## Supplied material
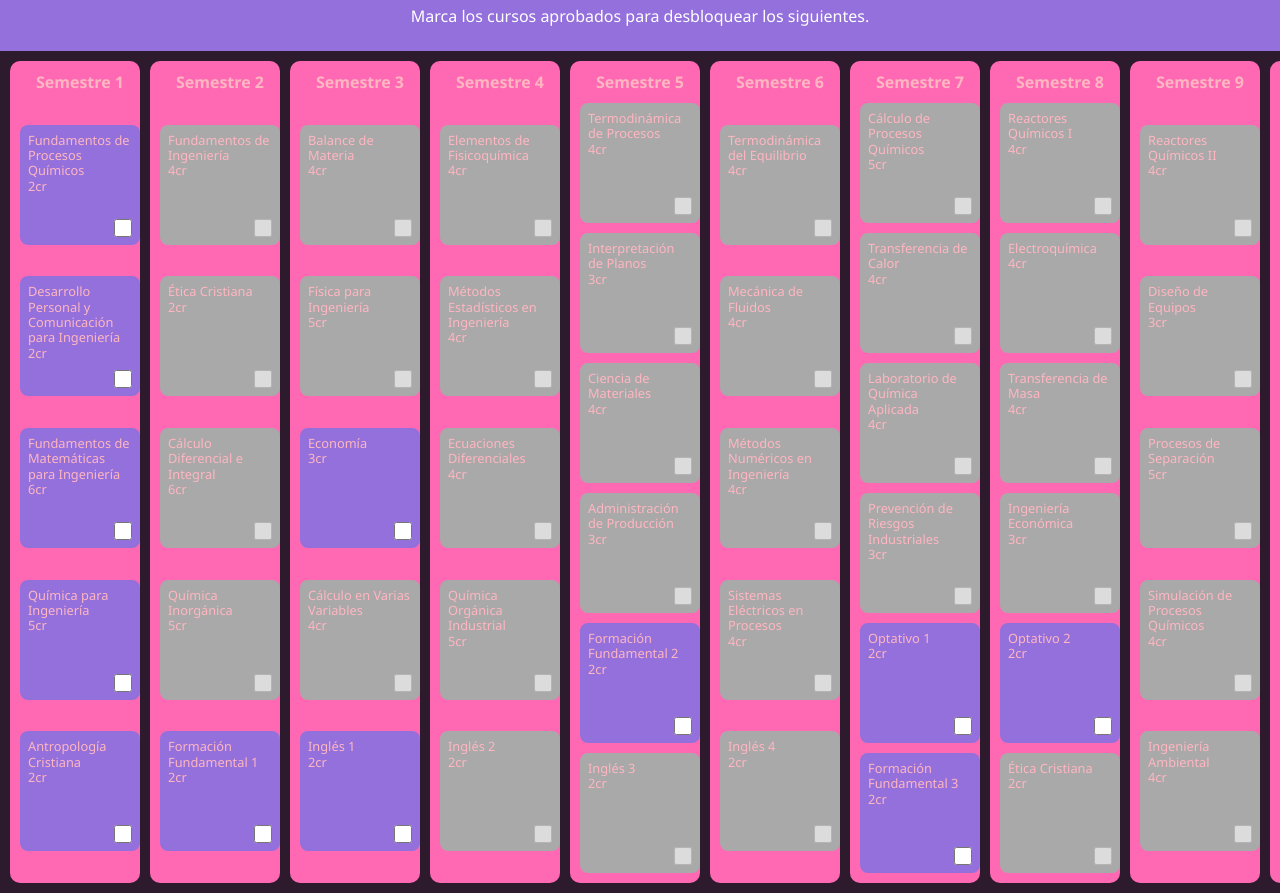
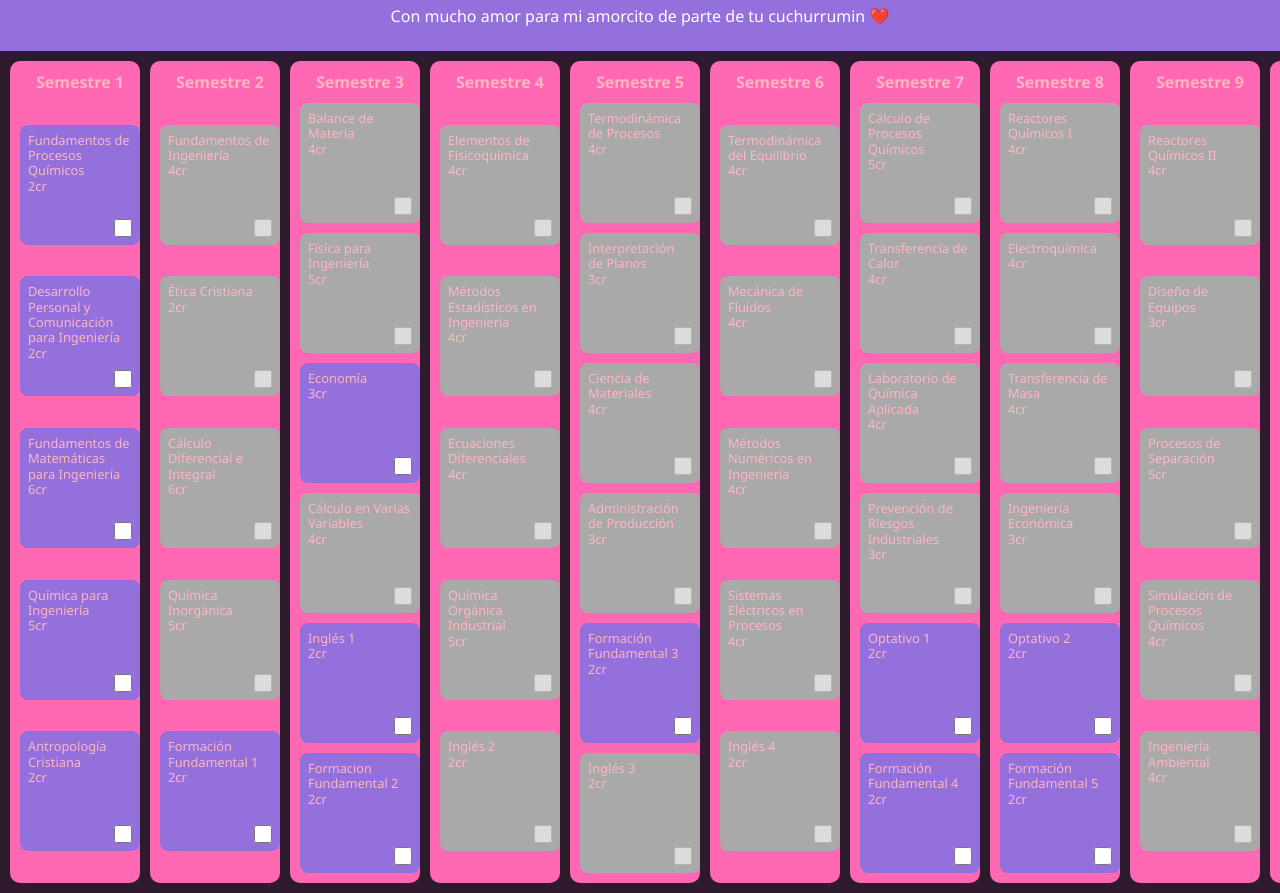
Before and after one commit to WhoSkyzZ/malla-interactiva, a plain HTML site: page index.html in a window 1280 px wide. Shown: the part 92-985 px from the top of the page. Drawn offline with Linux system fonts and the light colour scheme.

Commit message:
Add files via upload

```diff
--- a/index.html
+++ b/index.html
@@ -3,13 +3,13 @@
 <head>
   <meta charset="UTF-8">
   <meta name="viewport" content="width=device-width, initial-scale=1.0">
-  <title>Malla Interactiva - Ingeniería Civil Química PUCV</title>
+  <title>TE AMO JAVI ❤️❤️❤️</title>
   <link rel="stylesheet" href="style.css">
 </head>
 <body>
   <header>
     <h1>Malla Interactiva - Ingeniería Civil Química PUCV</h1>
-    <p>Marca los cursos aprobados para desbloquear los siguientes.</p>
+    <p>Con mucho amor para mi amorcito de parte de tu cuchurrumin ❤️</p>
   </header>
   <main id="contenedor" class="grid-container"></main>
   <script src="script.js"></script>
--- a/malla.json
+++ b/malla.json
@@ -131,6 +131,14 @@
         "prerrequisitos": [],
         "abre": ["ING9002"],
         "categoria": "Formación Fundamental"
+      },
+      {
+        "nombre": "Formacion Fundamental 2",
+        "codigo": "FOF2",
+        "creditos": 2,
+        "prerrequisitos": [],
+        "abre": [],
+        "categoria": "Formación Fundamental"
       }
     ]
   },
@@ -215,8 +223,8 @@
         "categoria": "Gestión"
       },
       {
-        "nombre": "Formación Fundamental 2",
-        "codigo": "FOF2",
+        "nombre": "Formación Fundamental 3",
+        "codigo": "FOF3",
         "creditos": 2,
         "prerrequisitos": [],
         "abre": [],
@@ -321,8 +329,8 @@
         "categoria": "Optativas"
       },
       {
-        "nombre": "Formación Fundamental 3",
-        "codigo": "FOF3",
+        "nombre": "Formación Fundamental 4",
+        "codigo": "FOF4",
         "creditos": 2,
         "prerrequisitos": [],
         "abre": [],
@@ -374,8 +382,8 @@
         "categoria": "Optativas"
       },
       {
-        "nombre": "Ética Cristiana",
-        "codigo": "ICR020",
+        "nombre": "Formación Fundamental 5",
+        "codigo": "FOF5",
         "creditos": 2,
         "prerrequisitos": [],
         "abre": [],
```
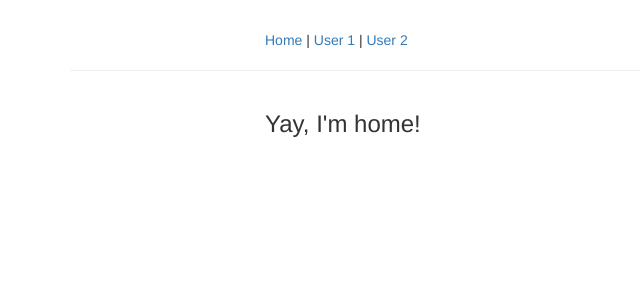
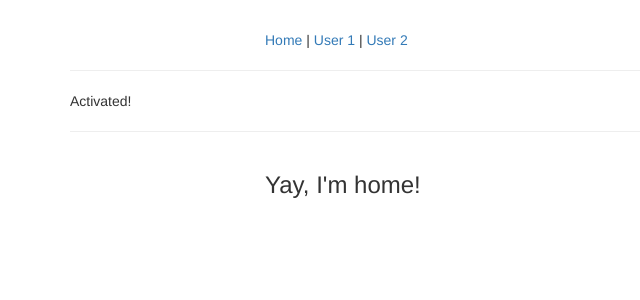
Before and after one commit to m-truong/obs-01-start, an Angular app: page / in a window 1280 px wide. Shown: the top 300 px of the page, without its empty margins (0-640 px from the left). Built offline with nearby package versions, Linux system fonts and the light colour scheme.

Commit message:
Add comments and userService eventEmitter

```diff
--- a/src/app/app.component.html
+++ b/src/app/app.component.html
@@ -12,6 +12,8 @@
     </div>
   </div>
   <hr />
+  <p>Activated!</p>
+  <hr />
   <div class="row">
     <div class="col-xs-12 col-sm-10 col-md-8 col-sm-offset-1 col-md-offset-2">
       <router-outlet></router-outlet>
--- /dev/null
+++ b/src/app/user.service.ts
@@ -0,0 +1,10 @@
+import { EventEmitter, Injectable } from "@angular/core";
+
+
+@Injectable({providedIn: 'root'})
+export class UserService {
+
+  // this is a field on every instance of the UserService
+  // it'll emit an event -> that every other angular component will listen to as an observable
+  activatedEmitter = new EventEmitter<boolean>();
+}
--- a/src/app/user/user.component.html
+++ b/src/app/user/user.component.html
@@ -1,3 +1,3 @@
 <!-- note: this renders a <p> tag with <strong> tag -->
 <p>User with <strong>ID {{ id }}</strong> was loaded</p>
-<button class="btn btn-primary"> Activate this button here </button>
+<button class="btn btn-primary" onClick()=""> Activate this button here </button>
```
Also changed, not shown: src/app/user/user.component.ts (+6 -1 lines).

## Work order
Copy out the lines above unchanged. Skip the images.

## Exercise output
Before and after one commit to WhoSkyzZ/malla-interactiva, a plain HTML site: page index.html in a window 1280 px wide. Shown: the part 92-985 px from the top of the page. Drawn offline with Linux system fonts and the light colour scheme.

Commit message:
Add files via upload

```diff
--- a/index.html
+++ b/index.html
@@ -3,13 +3,13 @@
 <head>
   <meta charset="UTF-8">
   <meta name="viewport" content="width=device-width, initial-scale=1.0">
-  <title>Malla Interactiva - Ingeniería Civil Química PUCV</title>
+  <title>TE AMO JAVI ❤️❤️❤️</title>
   <link rel="stylesheet" href="style.css">
 </head>
 <body>
   <header>
     <h1>Malla Interactiva - Ingeniería Civil Química PUCV</h1>
-    <p>Marca los cursos aprobados para desbloquear los siguientes.</p>
+    <p>Con mucho amor para mi amorcito de parte de tu cuchurrumin ❤️</p>
   </header>
   <main id="contenedor" class="grid-container"></main>
   <script src="script.js"></script>
--- a/malla.json
+++ b/malla.json
@@ -131,6 +131,14 @@
         "prerrequisitos": [],
         "abre": ["ING9002"],
         "categoria": "Formación Fundamental"
+      },
+      {
+        "nombre": "Formacion Fundamental 2",
+        "codigo": "FOF2",
+        "creditos": 2,
+        "prerrequisitos": [],
+        "abre": [],
+        "categoria": "Formación Fundamental"
       }
     ]
   },
@@ -215,8 +223,8 @@
         "categoria": "Gestión"
       },
       {
-        "nombre": "Formación Fundamental 2",
-        "codigo": "FOF2",
+        "nombre": "Formación Fundamental 3",
+        "codigo": "FOF3",
         "creditos": 2,
         "prerrequisitos": [],
         "abre": [],
@@ -321,8 +329,8 @@
         "categoria": "Optativas"
       },
       {
-        "nombre": "Formación Fundamental 3",
-        "codigo": "FOF3",
+        "nombre": "Formación Fundamental 4",
+        "codigo": "FOF4",
         "creditos": 2,
         "prerrequisitos": [],
         "abre": [],
@@ -374,8 +382,8 @@
         "categoria": "Optativas"
       },
       {
-        "nombre": "Ética Cristiana",
-        "codigo": "ICR020",
+        "nombre": "Formación Fundamental 5",
+        "codigo": "FOF5",
         "creditos": 2,
         "prerrequisitos": [],
         "abre": [],
```
Before and after one commit to m-truong/obs-01-start, an Angular app: page / in a window 1280 px wide. Shown: the top 300 px of the page, without its empty margins (0-640 px from the left). Built offline with nearby package versions, Linux system fonts and the light colour scheme.

Commit message:
Add comments and userService eventEmitter

```diff
--- a/src/app/app.component.html
+++ b/src/app/app.component.html
@@ -12,6 +12,8 @@
     </div>
   </div>
   <hr />
+  <p>Activated!</p>
+  <hr />
   <div class="row">
     <div class="col-xs-12 col-sm-10 col-md-8 col-sm-offset-1 col-md-offset-2">
       <router-outlet></router-outlet>
--- /dev/null
+++ b/src/app/user.service.ts
@@ -0,0 +1,10 @@
+import { EventEmitter, Injectable } from "@angular/core";
+
+
+@Injectable({providedIn: 'root'})
+export class UserService {
+
+  // this is a field on every instance of the UserService
+  // it'll emit an event -> that every other angular component will listen to as an observable
+  activatedEmitter = new EventEmitter<boolean>();
+}
--- a/src/app/user/user.component.html
+++ b/src/app/user/user.component.html
@@ -1,3 +1,3 @@
 <!-- note: this renders a <p> tag with <strong> tag -->
 <p>User with <strong>ID {{ id }}</strong> was loaded</p>
-<button class="btn btn-primary"> Activate this button here </button>
+<button class="btn btn-primary" onClick()=""> Activate this button here </button>
```
Also changed, not shown: src/app/user/user.component.ts (+6 -1 lines).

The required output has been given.